(Edit tracking data)
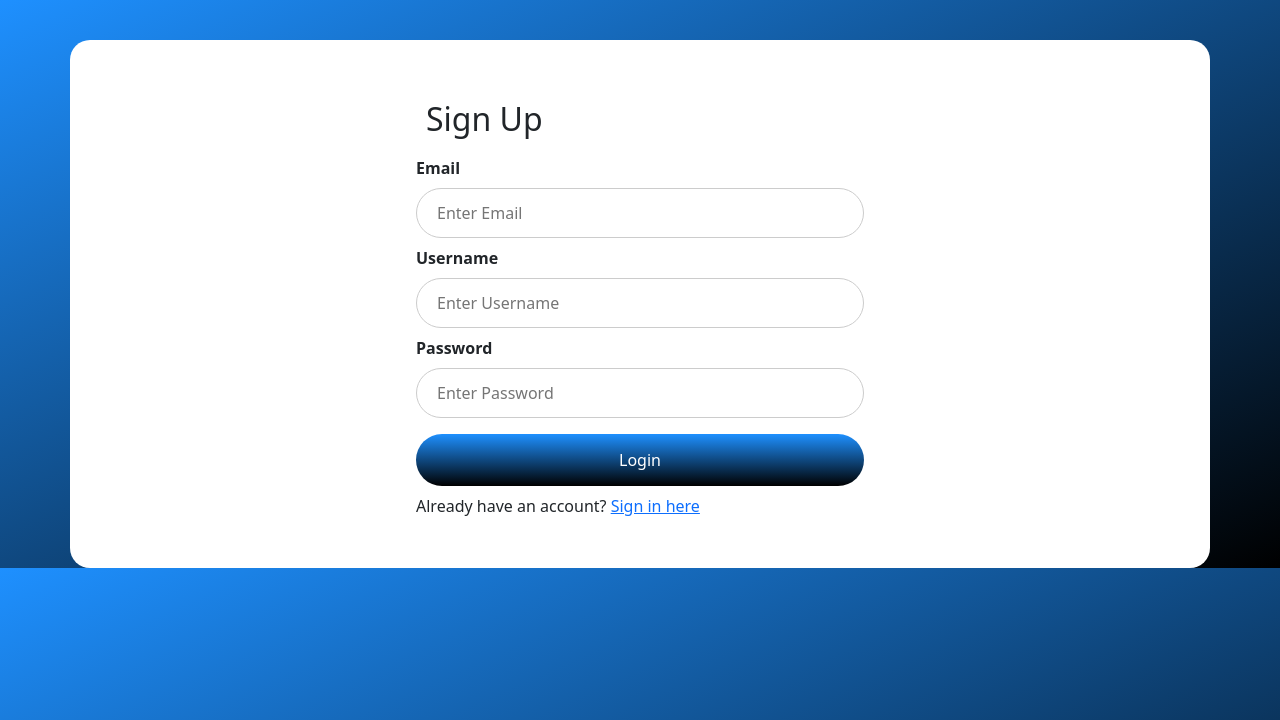
Repository: Sadia-Naveed-Shaikh/JavaScript-Website
Page: SignUp.html
An editor plug-in stored every save of this project. The page is shown before and after the next save, followed by the edit.
The browser window is 1280 px wide. The pictures show the whole page.

Above is the page before, as saved 2021-10-27 15:43:54.

After the next save:
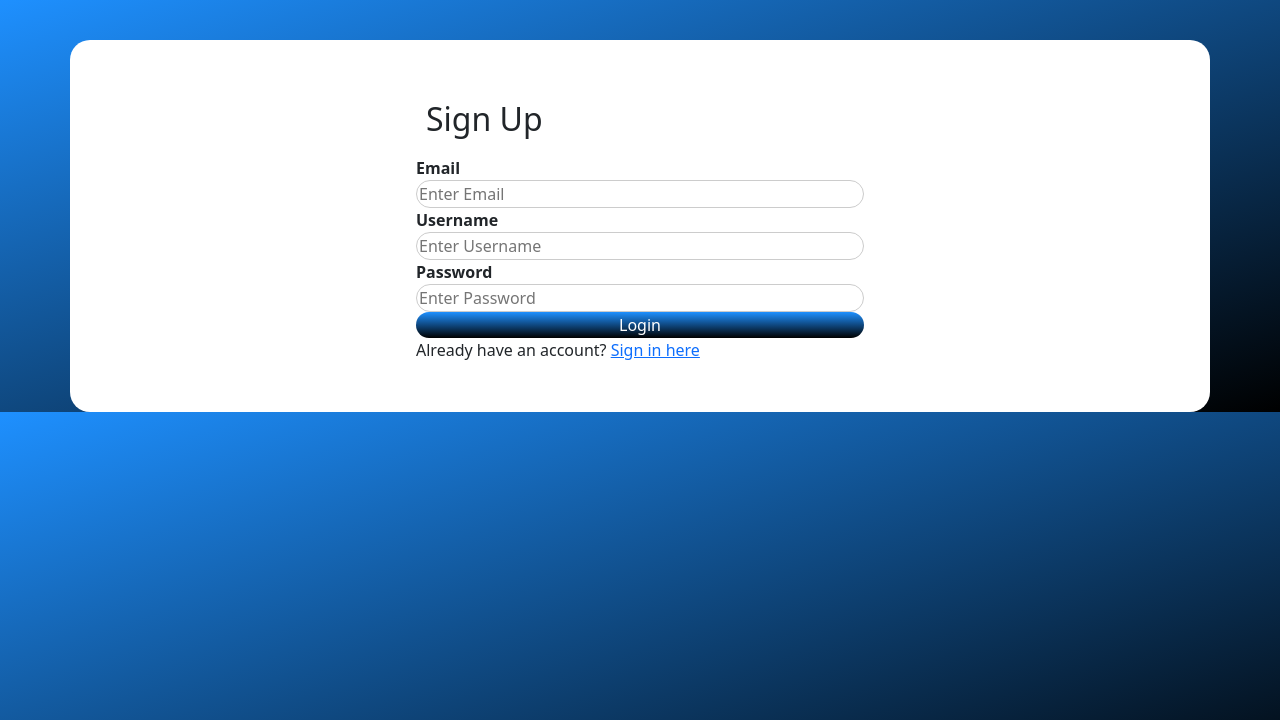
Saved 17 s later.
--- a/SignUp.html
+++ b/SignUp.html
@@ -19,8 +19,8 @@
         input[type=text],
         input[type=password] {
             width: 100%;
-            padding: 12px 20px;
-            margin: 8px 0;
+            /* padding: 12px 20px;
+            margin: 8px 0; */
             display: inline-block;
             border: 1px solid #ccc;
             box-sizing: border-box;
@@ -30,8 +30,8 @@
         button {
             background-image: linear-gradient( dodgerblue, black);
             color: white;
-            padding: 14px 20px;
-            margin: 8px 0;
+            /* padding: 14px 20px;
+            margin: 8px 0; */
             border: none;
             cursor: pointer;
             width: 100%;

After the save that followed:
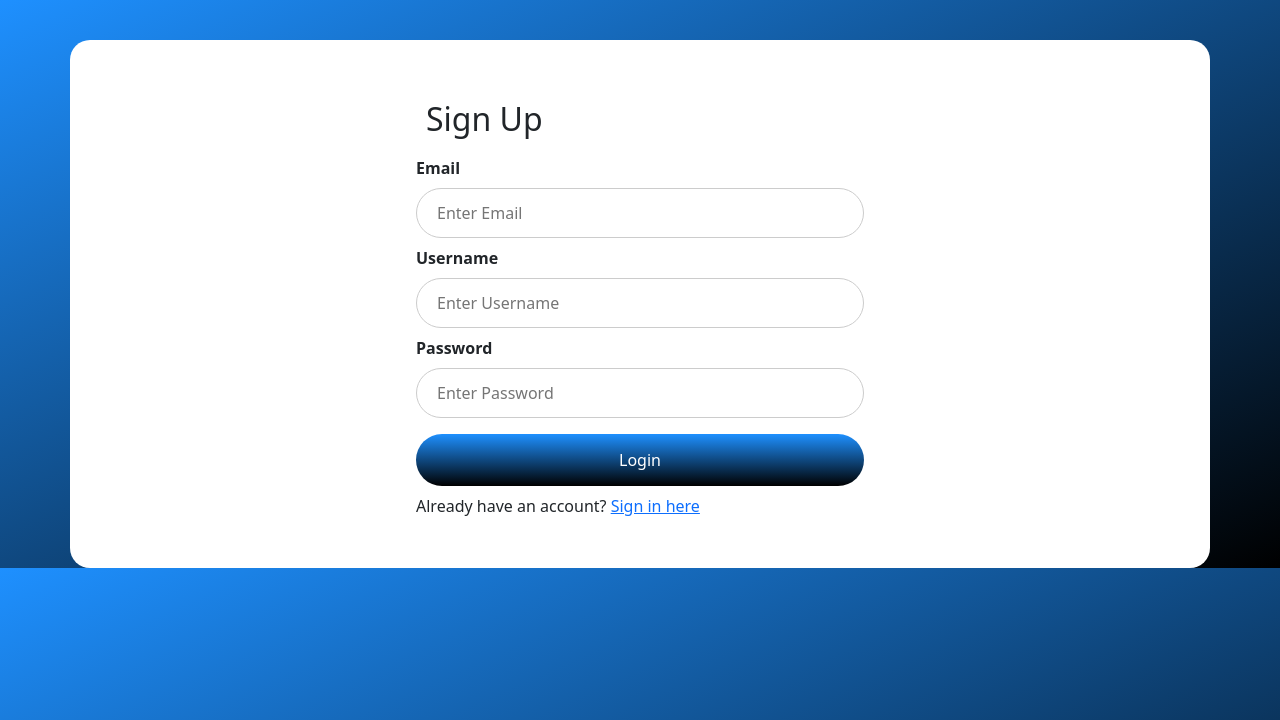
Saved 8 s later.
--- a/SignUp.html
+++ b/SignUp.html
@@ -19,8 +19,8 @@
         input[type=text],
         input[type=password] {
             width: 100%;
-            /* padding: 12px 20px;
-            margin: 8px 0; */
+            padding: 12px 20px;
+            margin: 8px 0;
             display: inline-block;
             border: 1px solid #ccc;
             box-sizing: border-box;
@@ -30,8 +30,8 @@
         button {
             background-image: linear-gradient( dodgerblue, black);
             color: white;
-            /* padding: 14px 20px;
-            margin: 8px 0; */
+            padding: 14px 20px;
+            margin: 8px 0;
             border: none;
             cursor: pointer;
             width: 100%;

**Task directions:**
A complete answer gives every line of the records holding "padding".

**Solution for this task:**
-            padding: 12px 20px;
+            /* padding: 12px 20px;
-            padding: 14px 20px;
+            /* padding: 14px 20px;
-            /* padding: 12px 20px;
+            padding: 12px 20px;
-            /* padding: 14px 20px;
+            padding: 14px 20px;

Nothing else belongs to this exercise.